[Version comparison data]
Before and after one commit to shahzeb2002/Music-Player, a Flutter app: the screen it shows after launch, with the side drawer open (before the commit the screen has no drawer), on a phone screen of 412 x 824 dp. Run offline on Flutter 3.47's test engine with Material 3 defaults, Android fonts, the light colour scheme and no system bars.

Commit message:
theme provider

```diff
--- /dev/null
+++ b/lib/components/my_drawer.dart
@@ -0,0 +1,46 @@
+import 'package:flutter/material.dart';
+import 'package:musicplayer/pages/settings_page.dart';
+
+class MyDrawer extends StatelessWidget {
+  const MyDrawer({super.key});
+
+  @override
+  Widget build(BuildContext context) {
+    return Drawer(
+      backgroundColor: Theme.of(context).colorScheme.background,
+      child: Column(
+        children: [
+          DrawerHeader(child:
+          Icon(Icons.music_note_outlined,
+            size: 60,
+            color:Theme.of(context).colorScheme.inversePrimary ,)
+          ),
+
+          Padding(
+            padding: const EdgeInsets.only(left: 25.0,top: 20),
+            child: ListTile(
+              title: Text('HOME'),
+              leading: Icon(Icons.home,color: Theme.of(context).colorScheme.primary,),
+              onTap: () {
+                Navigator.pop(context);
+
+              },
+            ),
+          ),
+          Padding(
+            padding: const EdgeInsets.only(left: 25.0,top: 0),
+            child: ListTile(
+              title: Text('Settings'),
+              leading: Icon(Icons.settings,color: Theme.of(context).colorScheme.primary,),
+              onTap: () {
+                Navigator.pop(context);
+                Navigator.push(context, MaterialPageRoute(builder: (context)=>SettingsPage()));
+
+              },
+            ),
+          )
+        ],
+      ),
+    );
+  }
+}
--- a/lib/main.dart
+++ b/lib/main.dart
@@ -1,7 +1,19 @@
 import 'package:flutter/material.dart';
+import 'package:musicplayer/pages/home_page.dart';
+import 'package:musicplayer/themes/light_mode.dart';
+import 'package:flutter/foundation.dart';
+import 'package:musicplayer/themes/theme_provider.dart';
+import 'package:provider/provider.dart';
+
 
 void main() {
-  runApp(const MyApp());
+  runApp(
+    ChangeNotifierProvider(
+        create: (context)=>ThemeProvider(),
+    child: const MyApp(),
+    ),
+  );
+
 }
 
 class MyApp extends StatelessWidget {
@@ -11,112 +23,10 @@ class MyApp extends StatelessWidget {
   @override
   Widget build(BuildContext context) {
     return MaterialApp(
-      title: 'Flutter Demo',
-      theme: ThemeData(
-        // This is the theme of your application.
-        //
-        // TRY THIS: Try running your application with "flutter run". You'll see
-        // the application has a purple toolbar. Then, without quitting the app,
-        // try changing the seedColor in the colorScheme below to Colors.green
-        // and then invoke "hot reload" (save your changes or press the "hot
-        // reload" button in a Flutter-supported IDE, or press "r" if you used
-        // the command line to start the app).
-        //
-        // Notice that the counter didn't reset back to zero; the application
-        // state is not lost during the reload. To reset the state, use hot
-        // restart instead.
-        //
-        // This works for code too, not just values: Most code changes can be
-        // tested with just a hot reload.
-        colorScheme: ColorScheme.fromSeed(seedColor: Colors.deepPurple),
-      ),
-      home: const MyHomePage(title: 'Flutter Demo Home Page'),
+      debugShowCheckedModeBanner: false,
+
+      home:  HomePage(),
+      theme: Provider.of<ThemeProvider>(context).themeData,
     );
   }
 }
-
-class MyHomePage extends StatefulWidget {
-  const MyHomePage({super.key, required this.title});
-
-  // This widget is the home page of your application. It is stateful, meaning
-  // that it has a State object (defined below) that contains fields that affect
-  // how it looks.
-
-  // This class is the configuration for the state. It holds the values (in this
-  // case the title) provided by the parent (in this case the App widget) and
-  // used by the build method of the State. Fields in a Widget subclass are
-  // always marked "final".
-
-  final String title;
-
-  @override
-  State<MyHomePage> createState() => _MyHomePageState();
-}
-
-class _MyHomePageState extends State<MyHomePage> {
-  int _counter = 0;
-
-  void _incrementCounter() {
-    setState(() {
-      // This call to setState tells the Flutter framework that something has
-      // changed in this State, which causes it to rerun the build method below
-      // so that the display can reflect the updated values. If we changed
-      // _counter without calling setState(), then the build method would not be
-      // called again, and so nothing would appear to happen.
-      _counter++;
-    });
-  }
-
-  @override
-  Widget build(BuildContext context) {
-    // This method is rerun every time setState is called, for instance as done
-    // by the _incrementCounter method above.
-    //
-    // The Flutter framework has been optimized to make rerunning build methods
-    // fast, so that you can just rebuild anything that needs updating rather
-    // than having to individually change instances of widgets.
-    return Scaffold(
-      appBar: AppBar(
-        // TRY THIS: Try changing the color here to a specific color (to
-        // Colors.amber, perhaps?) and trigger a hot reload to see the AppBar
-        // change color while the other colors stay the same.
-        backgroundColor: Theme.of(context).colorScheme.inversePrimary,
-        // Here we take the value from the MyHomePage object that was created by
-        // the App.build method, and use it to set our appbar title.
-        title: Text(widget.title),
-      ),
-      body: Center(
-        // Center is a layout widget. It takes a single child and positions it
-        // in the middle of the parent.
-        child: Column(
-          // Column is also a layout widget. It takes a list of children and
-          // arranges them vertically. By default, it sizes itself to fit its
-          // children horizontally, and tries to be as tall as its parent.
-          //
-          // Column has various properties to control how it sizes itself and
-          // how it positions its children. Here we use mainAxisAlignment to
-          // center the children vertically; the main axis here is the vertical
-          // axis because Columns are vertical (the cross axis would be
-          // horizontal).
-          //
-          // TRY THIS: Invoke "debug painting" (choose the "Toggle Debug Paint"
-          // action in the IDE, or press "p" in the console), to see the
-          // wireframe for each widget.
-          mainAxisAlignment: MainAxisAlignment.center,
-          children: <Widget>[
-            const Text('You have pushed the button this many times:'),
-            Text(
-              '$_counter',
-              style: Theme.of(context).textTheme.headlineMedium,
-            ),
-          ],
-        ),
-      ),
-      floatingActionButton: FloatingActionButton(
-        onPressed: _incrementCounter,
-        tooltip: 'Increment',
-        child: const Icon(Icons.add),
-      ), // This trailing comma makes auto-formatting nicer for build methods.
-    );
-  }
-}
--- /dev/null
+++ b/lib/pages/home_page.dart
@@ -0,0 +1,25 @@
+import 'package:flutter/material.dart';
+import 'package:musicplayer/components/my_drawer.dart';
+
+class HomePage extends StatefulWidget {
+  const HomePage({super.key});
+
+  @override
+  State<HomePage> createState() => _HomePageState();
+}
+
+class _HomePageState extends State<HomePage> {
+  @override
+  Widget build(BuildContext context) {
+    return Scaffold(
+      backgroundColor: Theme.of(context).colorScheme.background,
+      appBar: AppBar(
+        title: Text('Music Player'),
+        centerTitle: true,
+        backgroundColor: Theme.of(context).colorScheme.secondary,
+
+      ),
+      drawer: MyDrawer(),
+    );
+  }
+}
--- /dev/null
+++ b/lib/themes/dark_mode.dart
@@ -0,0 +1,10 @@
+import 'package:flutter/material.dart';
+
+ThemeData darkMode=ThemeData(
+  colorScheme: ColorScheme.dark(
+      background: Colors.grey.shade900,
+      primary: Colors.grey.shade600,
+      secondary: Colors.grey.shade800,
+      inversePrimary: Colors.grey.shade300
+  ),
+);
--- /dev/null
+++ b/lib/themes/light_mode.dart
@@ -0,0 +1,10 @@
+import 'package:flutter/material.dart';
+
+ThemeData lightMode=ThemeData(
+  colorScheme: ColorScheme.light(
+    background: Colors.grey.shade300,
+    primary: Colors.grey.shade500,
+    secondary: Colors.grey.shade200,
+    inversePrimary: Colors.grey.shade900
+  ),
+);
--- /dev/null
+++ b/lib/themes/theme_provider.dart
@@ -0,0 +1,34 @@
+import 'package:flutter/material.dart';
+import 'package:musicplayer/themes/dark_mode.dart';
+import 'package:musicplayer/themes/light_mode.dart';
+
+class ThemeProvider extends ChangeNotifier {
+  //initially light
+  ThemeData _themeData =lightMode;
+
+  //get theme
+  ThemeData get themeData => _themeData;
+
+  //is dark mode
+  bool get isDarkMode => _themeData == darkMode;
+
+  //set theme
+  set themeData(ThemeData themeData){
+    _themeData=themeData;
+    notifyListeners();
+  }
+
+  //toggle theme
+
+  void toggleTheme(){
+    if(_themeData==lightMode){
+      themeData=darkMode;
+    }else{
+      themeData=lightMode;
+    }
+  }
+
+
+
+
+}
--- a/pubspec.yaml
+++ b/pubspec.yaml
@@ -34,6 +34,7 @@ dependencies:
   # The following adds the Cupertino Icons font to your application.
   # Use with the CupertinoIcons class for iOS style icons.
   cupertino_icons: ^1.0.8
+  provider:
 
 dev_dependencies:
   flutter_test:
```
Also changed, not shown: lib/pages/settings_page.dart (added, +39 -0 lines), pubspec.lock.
==
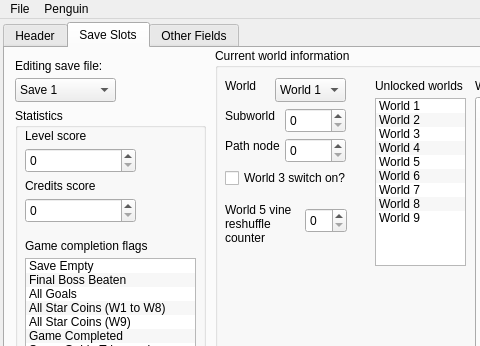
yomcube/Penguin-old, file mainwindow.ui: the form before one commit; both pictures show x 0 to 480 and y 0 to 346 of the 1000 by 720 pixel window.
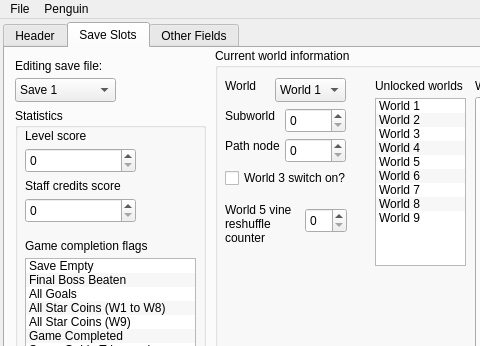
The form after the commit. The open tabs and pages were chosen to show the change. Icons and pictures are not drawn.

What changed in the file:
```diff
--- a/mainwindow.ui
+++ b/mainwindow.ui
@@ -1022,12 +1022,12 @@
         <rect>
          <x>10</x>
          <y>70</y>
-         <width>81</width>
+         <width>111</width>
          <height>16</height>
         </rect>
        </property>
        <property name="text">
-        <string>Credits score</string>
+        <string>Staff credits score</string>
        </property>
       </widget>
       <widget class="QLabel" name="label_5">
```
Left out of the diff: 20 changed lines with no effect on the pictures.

:: Your task ::
Copy each line of the records above that carries the word "called".

:: Response for this exercise ::
-      // called again, and so nothing would appear to happen.
-    // This method is rerun every time setState is called, for instance as done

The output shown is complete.